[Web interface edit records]
===

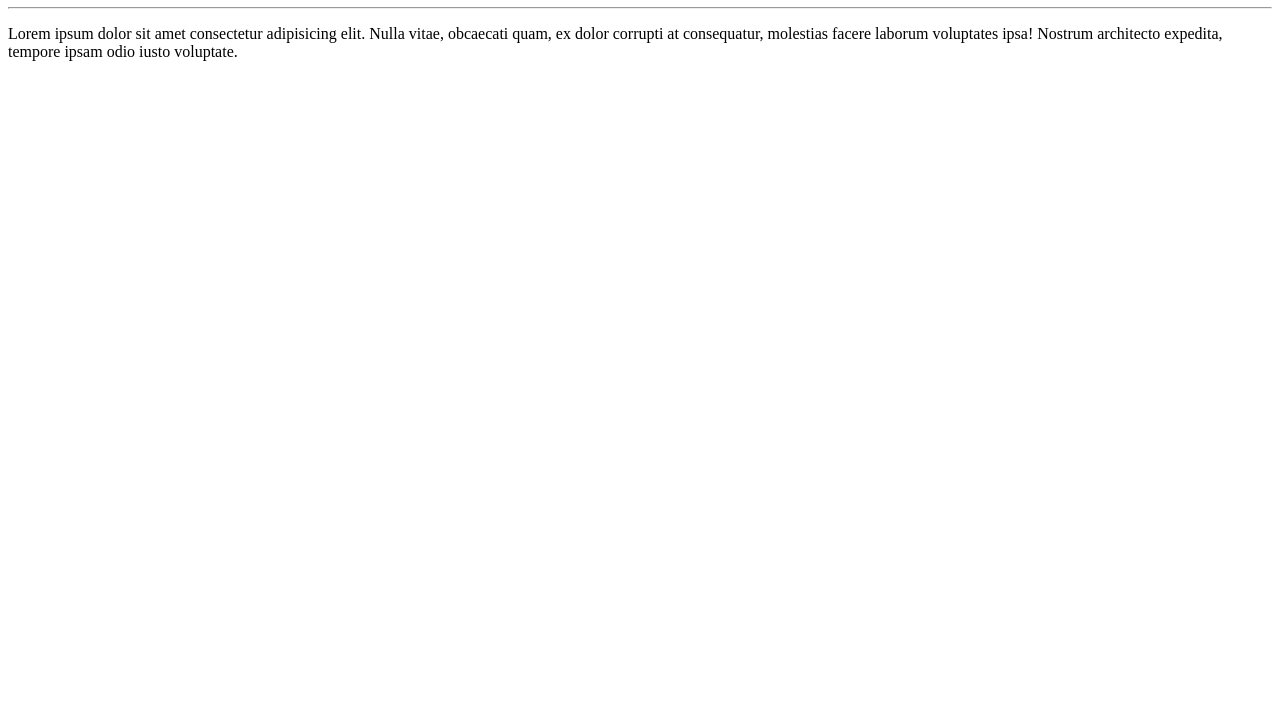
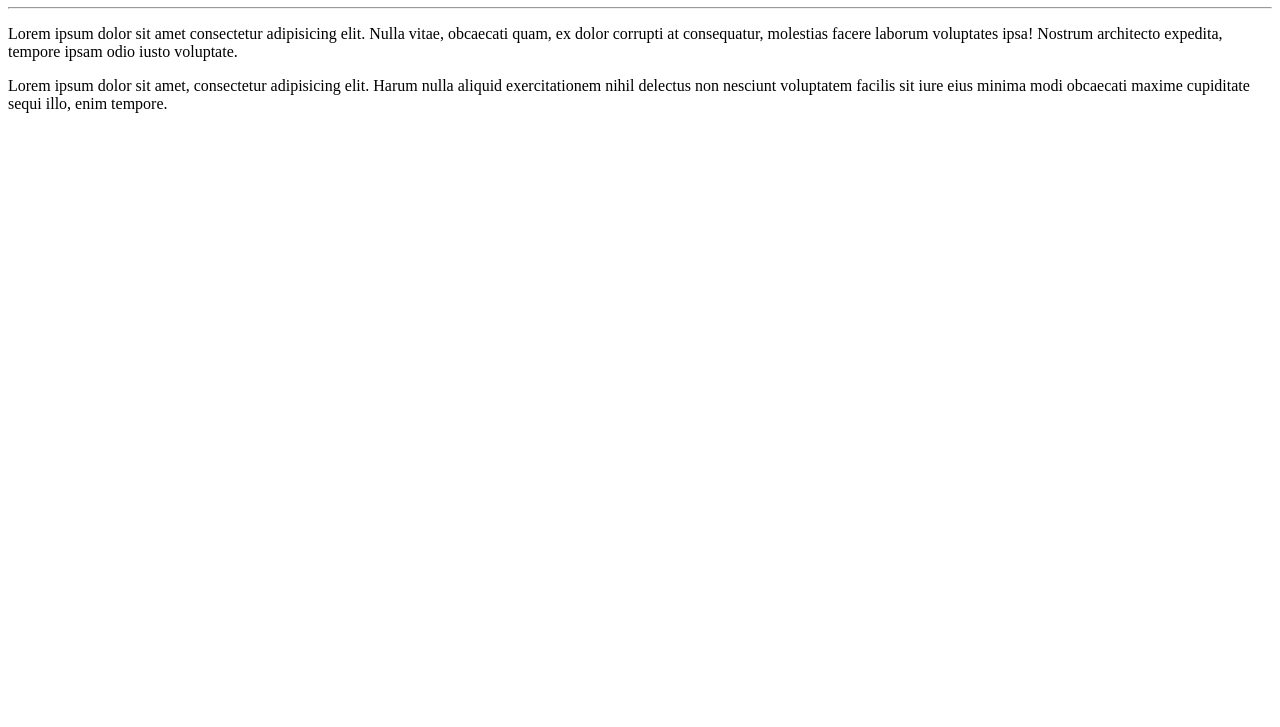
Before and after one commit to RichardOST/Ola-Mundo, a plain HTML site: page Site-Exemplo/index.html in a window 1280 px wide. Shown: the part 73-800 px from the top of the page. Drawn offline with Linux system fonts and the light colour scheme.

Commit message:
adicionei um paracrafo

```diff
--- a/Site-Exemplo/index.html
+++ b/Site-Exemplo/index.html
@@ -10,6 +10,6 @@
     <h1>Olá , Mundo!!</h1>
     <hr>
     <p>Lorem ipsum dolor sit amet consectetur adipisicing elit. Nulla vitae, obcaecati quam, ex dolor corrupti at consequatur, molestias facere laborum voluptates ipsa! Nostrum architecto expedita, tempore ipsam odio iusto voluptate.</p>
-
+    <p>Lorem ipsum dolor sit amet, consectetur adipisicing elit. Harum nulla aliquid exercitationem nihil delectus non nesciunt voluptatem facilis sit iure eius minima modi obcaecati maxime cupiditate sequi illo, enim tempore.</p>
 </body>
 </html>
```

===

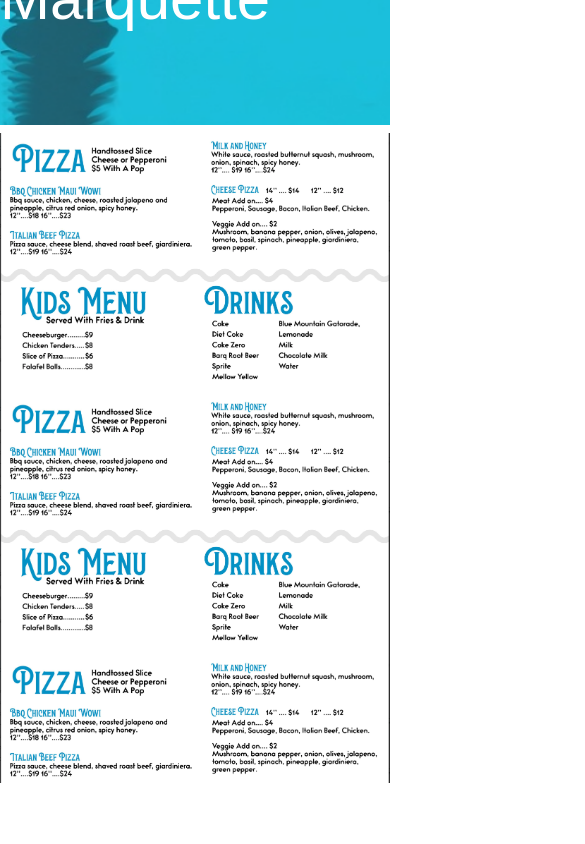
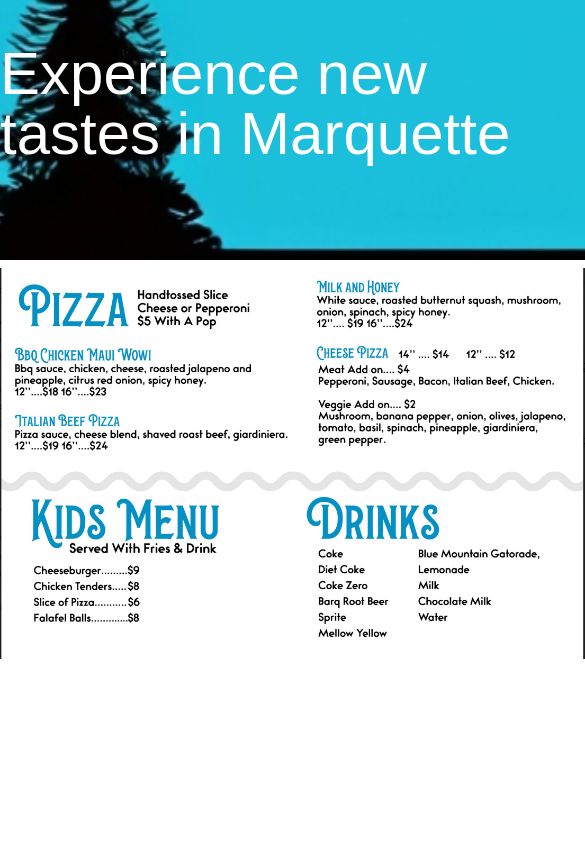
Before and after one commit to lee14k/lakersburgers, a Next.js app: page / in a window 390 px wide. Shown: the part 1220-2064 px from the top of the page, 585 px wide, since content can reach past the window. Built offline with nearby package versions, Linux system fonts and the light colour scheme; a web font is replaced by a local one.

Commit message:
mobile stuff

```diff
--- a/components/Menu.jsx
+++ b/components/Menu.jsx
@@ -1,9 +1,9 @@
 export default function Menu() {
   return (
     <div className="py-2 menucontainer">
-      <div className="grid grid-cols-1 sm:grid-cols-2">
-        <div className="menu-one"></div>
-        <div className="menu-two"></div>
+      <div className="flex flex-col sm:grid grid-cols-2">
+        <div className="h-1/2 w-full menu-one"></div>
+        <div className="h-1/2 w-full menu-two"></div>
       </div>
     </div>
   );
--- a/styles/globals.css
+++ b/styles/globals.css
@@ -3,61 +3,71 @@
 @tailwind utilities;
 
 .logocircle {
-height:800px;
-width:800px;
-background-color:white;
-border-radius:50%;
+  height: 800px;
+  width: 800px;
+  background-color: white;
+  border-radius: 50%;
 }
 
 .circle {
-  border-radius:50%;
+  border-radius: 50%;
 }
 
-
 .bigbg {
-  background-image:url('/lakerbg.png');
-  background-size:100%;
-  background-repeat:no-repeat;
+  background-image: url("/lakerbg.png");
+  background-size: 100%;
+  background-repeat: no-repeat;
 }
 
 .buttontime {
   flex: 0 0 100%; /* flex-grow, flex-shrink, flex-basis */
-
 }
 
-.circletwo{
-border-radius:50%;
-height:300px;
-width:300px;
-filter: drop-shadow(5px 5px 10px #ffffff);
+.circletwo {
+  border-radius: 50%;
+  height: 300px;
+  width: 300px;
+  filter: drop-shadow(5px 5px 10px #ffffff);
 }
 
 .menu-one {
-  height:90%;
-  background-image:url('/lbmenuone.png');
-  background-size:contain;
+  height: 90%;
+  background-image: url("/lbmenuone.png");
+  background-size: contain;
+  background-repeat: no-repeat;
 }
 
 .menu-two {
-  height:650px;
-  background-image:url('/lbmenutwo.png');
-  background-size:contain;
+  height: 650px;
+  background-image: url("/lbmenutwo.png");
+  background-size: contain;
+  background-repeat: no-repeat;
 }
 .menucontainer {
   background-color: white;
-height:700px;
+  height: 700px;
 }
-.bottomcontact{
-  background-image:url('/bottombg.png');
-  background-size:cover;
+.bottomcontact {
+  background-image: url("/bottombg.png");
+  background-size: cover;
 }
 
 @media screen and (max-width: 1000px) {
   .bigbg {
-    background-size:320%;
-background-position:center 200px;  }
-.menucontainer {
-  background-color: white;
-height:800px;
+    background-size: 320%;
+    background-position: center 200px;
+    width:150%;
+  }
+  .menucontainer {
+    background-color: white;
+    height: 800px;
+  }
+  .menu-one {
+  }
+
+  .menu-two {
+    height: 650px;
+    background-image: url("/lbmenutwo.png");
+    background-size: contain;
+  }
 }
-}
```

===

# [THE TASK]
Nothing but a number should be given: the count of lines above that hold "className".

# [RESULT]
7